### Goal of the exercise
Search the data for the word "rounded" and copy every line that contains it.

### Extracted data
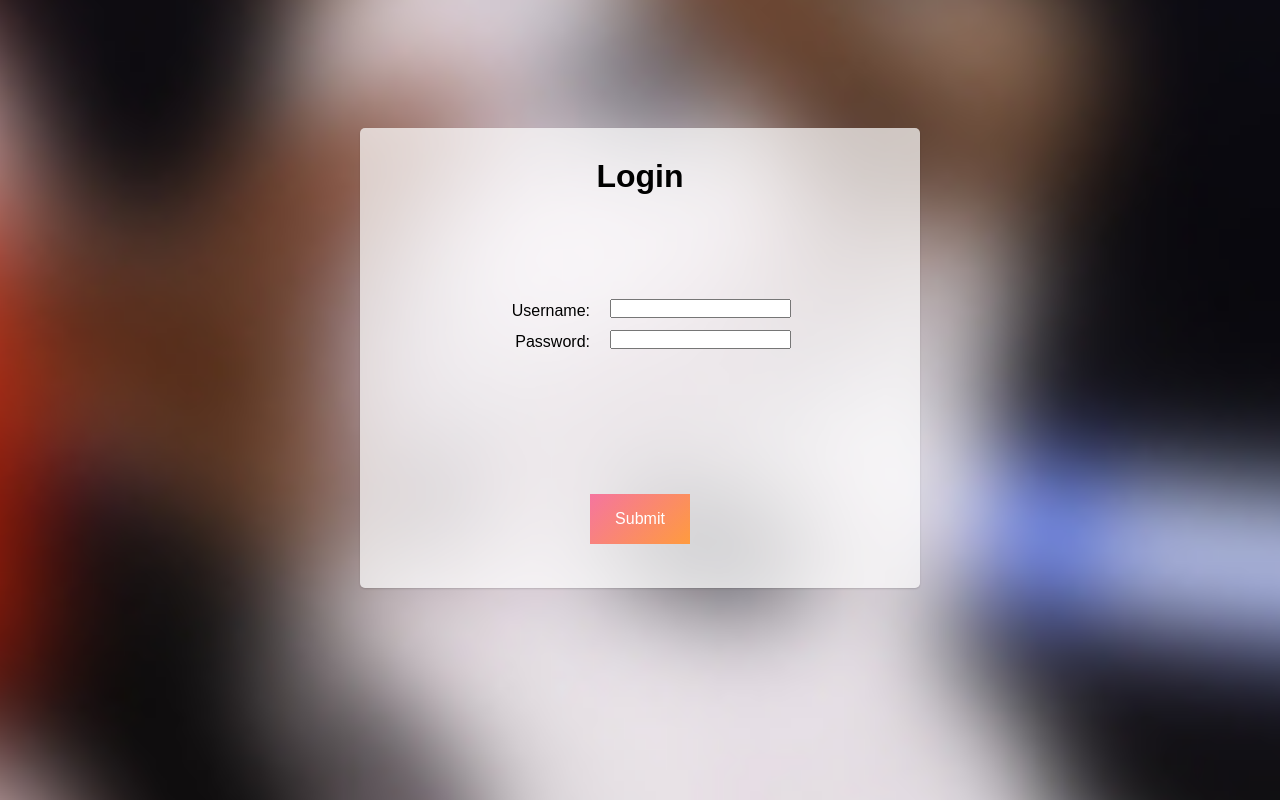
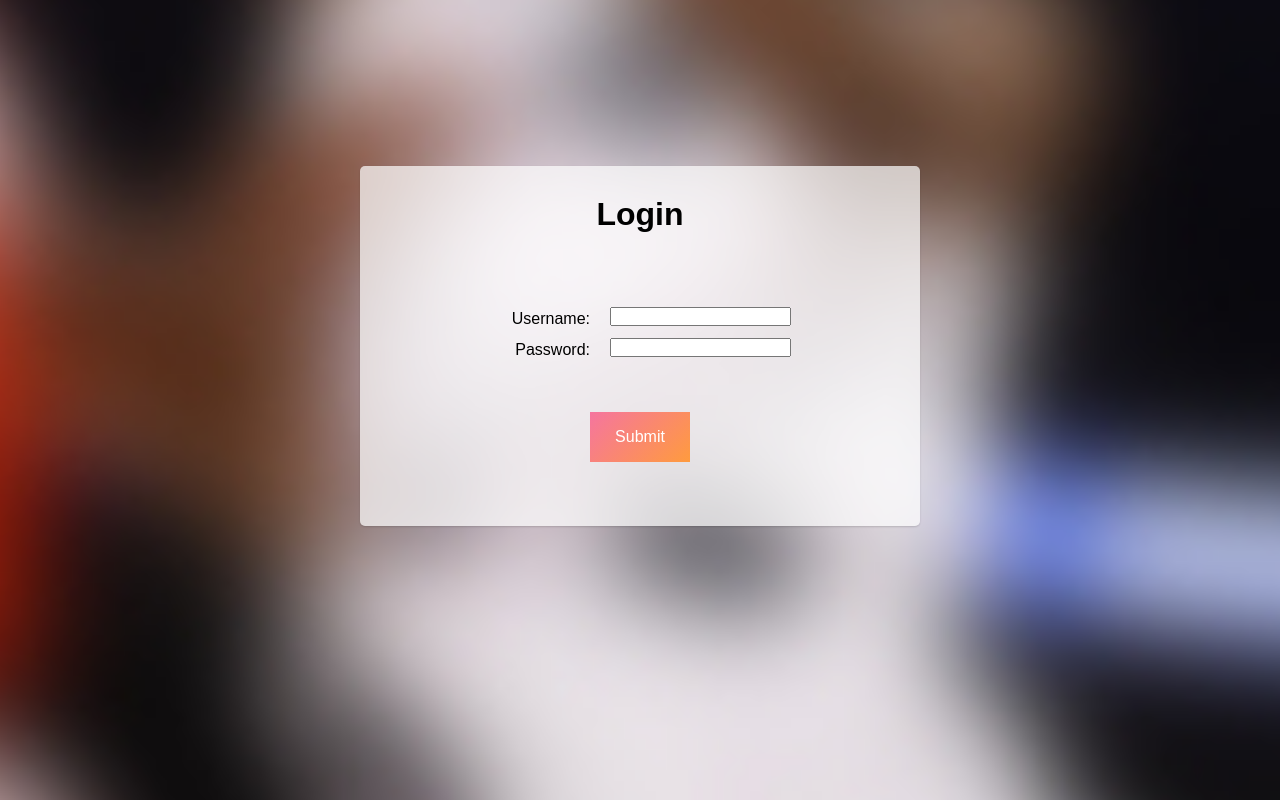
Before and after one commit to trilxs/340-sports, a PHP site: page /login.php in a window 1280 px wide. Run offline with PHP 8.4, Linux system fonts and the light colour scheme; data that the repository does not hold is empty.

Commit message:
Shrunk login design

```diff
--- a/css/login.css
+++ b/css/login.css
@@ -15,8 +15,8 @@ html {
 
 .white-box {
   width: 500px;
-  height: 400px;
-  margin-top: 10%;
+  height: 300px;
+  margin-top: 13%;
   margin-left: auto;
   margin-right: auto;
 
@@ -29,7 +29,6 @@ html {
 
 .inner-body {
   text-align: center;
-  margin-top: 30px;
   line-height: 150%;
 }
 
@@ -37,11 +36,10 @@ html {
   margin-top: 50px;
   display: block;
   width: 100%;
-  height: 150px;
+  height: 90px;
 }
 
 .submit-button-container {
-  margin-top: 30px;
   border: none;
   color: white;
   padding: 15px 32px;
```
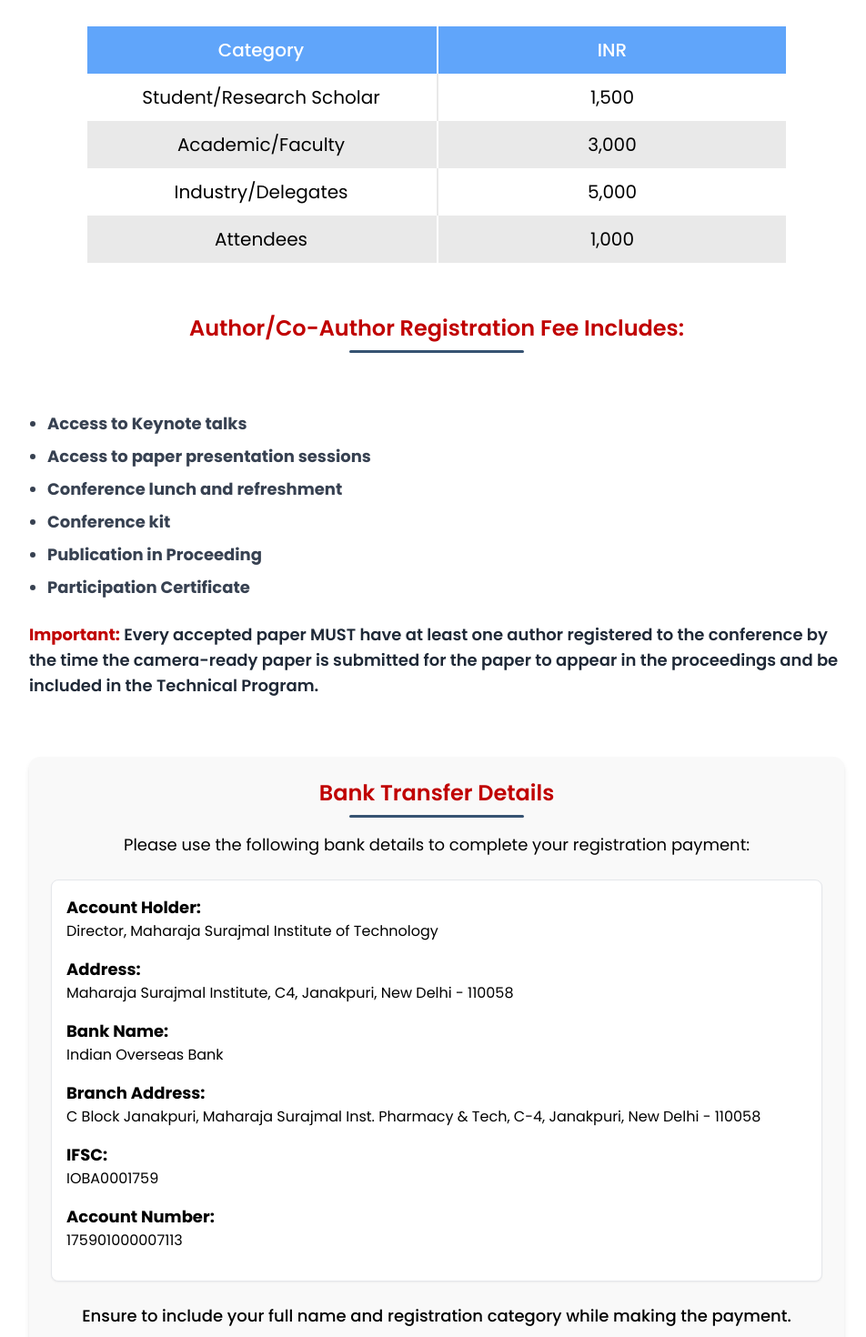
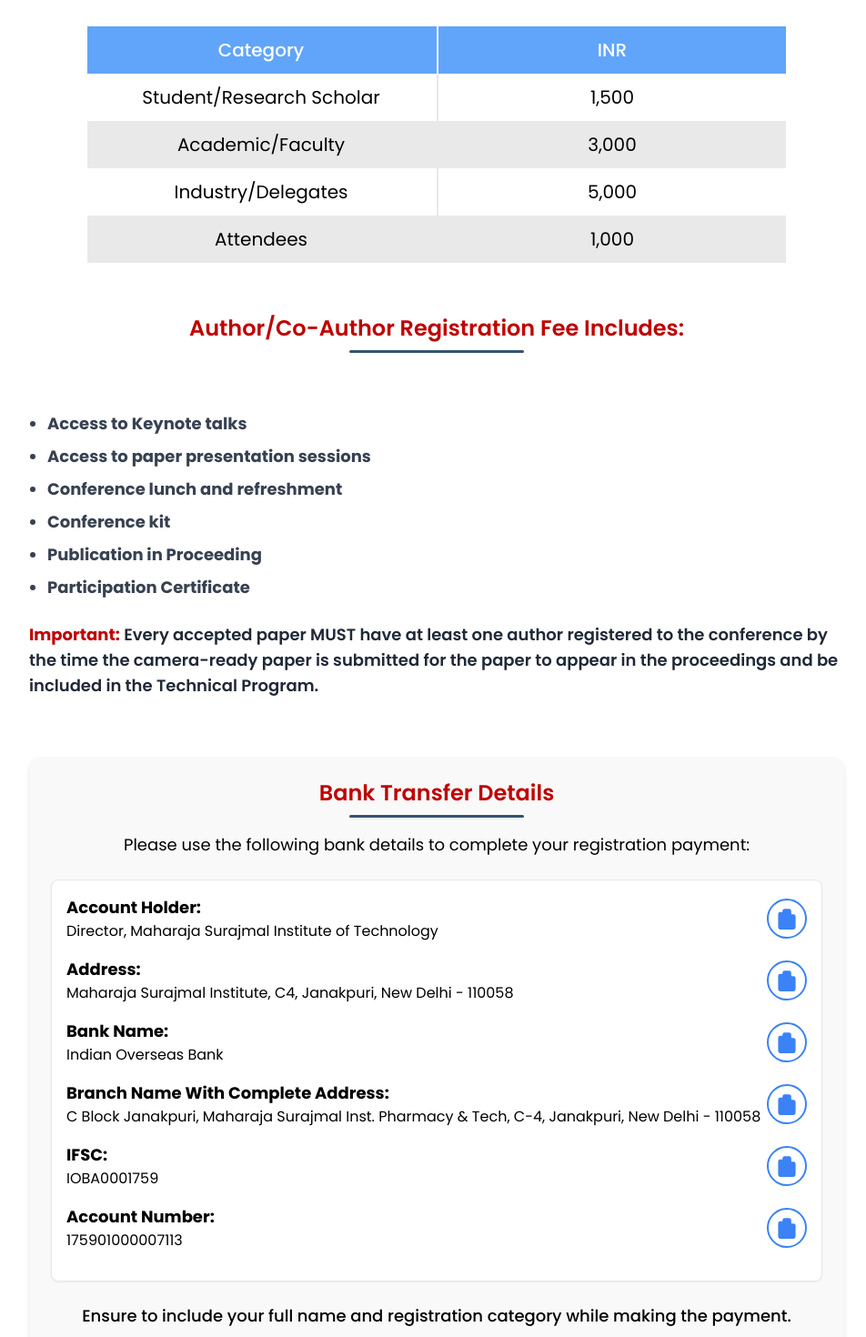
Before and after one commit to c4dr-me/ncrtces-website, a React (Vite) app: page /registration in a window 1280 px wide. Shown: the part 9500-10970 px from the top of the page at 91% size, without its empty margins (160-1112 px from the left). Built offline with nearby package versions, Linux system fonts and the light colour scheme.

Commit message:
bank details added

```diff
--- /dev/null
+++ b/components/copyable.jsx
@@ -0,0 +1,34 @@
+import { useState } from "react";
+
+const CopyableField = ({ label, value }) => {
+  const [copied, setCopied] = useState(false);
+
+  const handleCopy = () => {
+    navigator.clipboard.writeText(value);
+    setCopied(true);
+    setTimeout(() => setCopied(false), 1000); // Reset after 2 seconds
+  };
+
+  return (
+    <div className="mb-4 flex justify-between items-center">
+      <div>
+        <p className="font-bold text-md md:text-lg">{label}:</p>
+        <p>{value}</p>
+      </div>
+      <button
+        onClick={handleCopy}
+        title={copied ? "Copied!" : "Copy to Clipboard"}
+        className={`p-2 rounded-full border-2 border-blue-500 transition-colors duration-300 ${
+          copied ? "bg-blue-500 text-white" : "bg-white text-blue-500 hover:bg-blue-100"
+        }`}
+      >
+        <svg xmlns="http://www.w3.org/2000/svg" className="h-6 w-6" viewBox="0 0 20 20" fill="currentColor">
+          <path d="M8 1a2 2 0 00-2 2v1H4a2 2 0 00-2 2v12a2 2 0 002 2h12a2 2 0 002-2V8a2 2 0 00-2-2h-2V3a2 2 0 00-2-2H8z" />
+          <path d="M6 5h8v2H6V5z" />
+        </svg>
+      </button>
+    </div>
+  );
+};
+
+export default CopyableField;
--- a/pages/Registration.jsx
+++ b/pages/Registration.jsx
@@ -1,3 +1,5 @@
+import CopyableField from "../components/copyable";
+
 const Registration = () => {
   return (
     <section id="reg">
@@ -13,72 +15,54 @@ const Registration = () => {
           </div>
           <br />
           <div className="w-full max-w-3xl mx-auto">
+            {/* Category Section */}
             <div className="flex text-md md:text-xl text-white bg-blue-400 font-[500]">
               <div className="w-1/2 text-center py-3">Category</div>
               <div className="w-1 h-auto border-r-2 border-white"></div>
               <div className="w-1/2 text-center py-3">INR</div>
             </div>
-            <div className="flex text-md md:text-xl">
-              <div className="w-1/2 text-center py-3">
-                Student/Research Scholar
+
+            {/* Fees Section */}
+            {[
+              { category: "Student/Research Scholar", fee: "1,500" },
+              { category: "Academic/Faculty", fee: "3,000", bg: "bg-[#e9e9e9]" },
+              { category: "Industry/Delegates", fee: "5,000" },
+              { category: "Attendees", fee: "1,000", bg: "bg-[#e9e9e9]" },
+            ].map(({ category, fee, bg = "" }, index) => (
+              <div key={index} className={`flex text-md md:text-xl ${bg}`}>
+                <div className="w-1/2 text-center py-3">{category}</div>
+                <div className="w-1 h-auto border-r-2 border-[#e9e9e9]"></div>
+                <div className="w-1/2 text-center py-3">{fee}</div>
               </div>
-              <div className="w-1 h-auto border-r-2 border-[#e9e9e9]"></div>
-              <div className="w-1/2 text-center py-3">1,500</div>
-            </div>
-            <div className="flex text-md md:text-xl bg-[#e9e9e9]">
-              <div className="w-1/2 text-center py-3">Academic/Faculty</div>
-              <div className="w-1 h-auto border-r-2 border-white"></div>
-              <div className="w-1/2 text-center py-3">3,000</div>
-            </div>
-            <div className="flex text-md md:text-xl">
-              <div className="w-1/2 text-center py-3">Industry/Delegates</div>
-              <div className="w-1 h-auto border-r-2 border-[#e9e9e9]"></div>
-              <div className="w-1/2 text-center py-3">5,000</div>
-            </div>
-            <div className="flex text-md md:text-xl bg-[#e9e9e9]">
-              <div className="w-1/2 text-center py-3">Attendees</div>
-              <div className="w-1 h-auto border-r-2 border-white"></div>
-              <div className="w-1/2 text-center py-3">1,000</div>
-            </div>
+            ))}
           </div>
+
           <br />
           <h2 className="text-xl pt-8 md:text-2xl font-semibold text-center text-[#c00000]">
             Author/Co-Author Registration Fee Includes:
           </h2>
           <div className="w-48 h-[3px] mx-auto mt-2 bg-[#365372] rounded-xl mb-16"></div>
+
+          {/* Fee Includes Section */}
           <ul className="list-disc pl-5 text-md md:text-lg font-medium leading-relaxed space-y-2">
-            <li className="text-gray-700">
-              <span className="font-bold ">Access to Keynote talks</span>
-            </li>
-            <li className="text-gray-700">
-              <span className="font-bold">
-                Access to paper presentation sessions
-              </span>
-            </li>
-            <li className="text-gray-700">
-              <span className="font-bold ">
-                Conference lunch and refreshment
-              </span>
-            </li>
-            <li className="text-gray-700">
-              <span className="font-bold ">Conference kit</span>
-            </li>
-            <li className="text-gray-700">
-              <span className="font-bold ">Publication in Proceeding</span>
-            </li>
-            <li className="text-gray-700">
-              <span className="font-bold ">Participation Certificate</span>
-            </li>
+            {[
+              "Access to Keynote talks",
+              "Access to paper presentation sessions",
+              "Conference lunch and refreshment",
+              "Conference kit",
+              "Publication in Proceeding",
+              "Participation Certificate",
+            ].map((item, idx) => (
+              <li key={idx} className="text-gray-700">
+                <span className="font-bold">{item}</span>
+              </li>
+            ))}
           </ul>
+
           <p className="text-md md:text-lg mt-6 font-semibold text-gray-800">
-            <span className="text-[#c00000] font-bold">Important:</span> Every
-            accepted paper MUST have at least one author registered to the
-            conference by the time the camera-ready paper is submitted for the
-            paper to appear in the proceedings and be included in the Technical
-            Program.
+            <span className="text-[#c00000] font-bold">Important:</span> Every accepted paper MUST have at least one author registered to the conference by the time the camera-ready paper is submitted for the paper to appear in the proceedings and be included in the Technical Program.
           </p>
 
-          {/* Payment Information Section */}
           <div className="mt-16 bg-[#f9f9f9] p-6 rounded-xl shadow-md">
             <h2 className="text-xl md:text-2xl font-semibold text-center text-[#c00000]">
               Bank Transfer Details
@@ -86,46 +70,25 @@ const Registration = () => {
             <div className="w-48 h-[3px] mx-auto mt-2 bg-[#365372] rounded-xl"></div>
 
             <p className="text-md md:text-lg text-center mt-4">
-              Please use the following bank details to complete your
-              registration payment:
+              Please use the following bank details to complete your registration payment:
             </p>
 
-            {/* Bank Details in a Card Style */}
             <div className="mt-6 p-4 bg-white rounded-lg shadow-sm border">
-              <div className="mb-4">
-                <p className="font-bold text-md md:text-lg">Account Holder:</p>
-                <p>Director, Maharaja Surajmal Institute of Technology</p>
-              </div>
-              <div className="mb-4">
-                <p className="font-bold text-md md:text-lg">Address:</p>
-                <p>
-                  Maharaja Surajmal Institute, C4, Janakpuri, New Delhi - 110058
-                </p>
-              </div>
-              <div className="mb-4">
-                <p className="font-bold text-md md:text-lg">Bank Name:</p>
-                <p>Indian Overseas Bank</p>
-              </div>
-              <div className="mb-4">
-                <p className="font-bold text-md md:text-lg">Branch Address:</p>
-                <p>
-                  C Block Janakpuri, Maharaja Surajmal Inst. Pharmacy & Tech,
-                  C-4, Janakpuri, New Delhi - 110058
-                </p>
-              </div>
-              <div className="mb-4">
-                <p className="font-bold text-md md:text-lg">IFSC:</p>
-                <p>IOBA0001759</p>
-              </div>
-              <div className="mb-4">
-                <p className="font-bold text-md md:text-lg">Account Number:</p>
-                <p>175901000007113</p>
-              </div>
+              {/* Bank Details */}
+              {[
+                { label: "Account Holder", value: "Director, Maharaja Surajmal Institute of Technology" },
+                { label: "Address", value: "Maharaja Surajmal Institute, C4, Janakpuri, New Delhi - 110058" },
+                { label: "Bank Name", value: "Indian Overseas Bank" },
+                { label: "Branch Name With Complete Address", value: "C Block Janakpuri, Maharaja Surajmal Inst. Pharmacy & Tech, C-4, Janakpuri, New Delhi - 110058" },
+                { label: "IFSC", value: "IOBA0001759" },
+                { label: "Account Number", value: "175901000007113" },
+              ].map((field, idx) => (
+                <CopyableField key={idx} label={field.label} value={field.value} />
+              ))}
             </div>
 
             <p className="text-md md:text-lg text-center font-medium mt-6">
-              Ensure to include your full name and registration category while
-              making the payment.
+              Ensure to include your full name and registration category while making the payment.
             </p>
           </div>
         </div>
```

### Task output
+        className={`p-2 rounded-full border-2 border-blue-500 transition-colors duration-300 ${
           <div className="w-48 h-[3px] mx-auto mt-2 bg-[#365372] rounded-xl mb-16"></div>
           <div className="mt-16 bg-[#f9f9f9] p-6 rounded-xl shadow-md">
             <div className="w-48 h-[3px] mx-auto mt-2 bg-[#365372] rounded-xl"></div>
             <div className="mt-6 p-4 bg-white rounded-lg shadow-sm border">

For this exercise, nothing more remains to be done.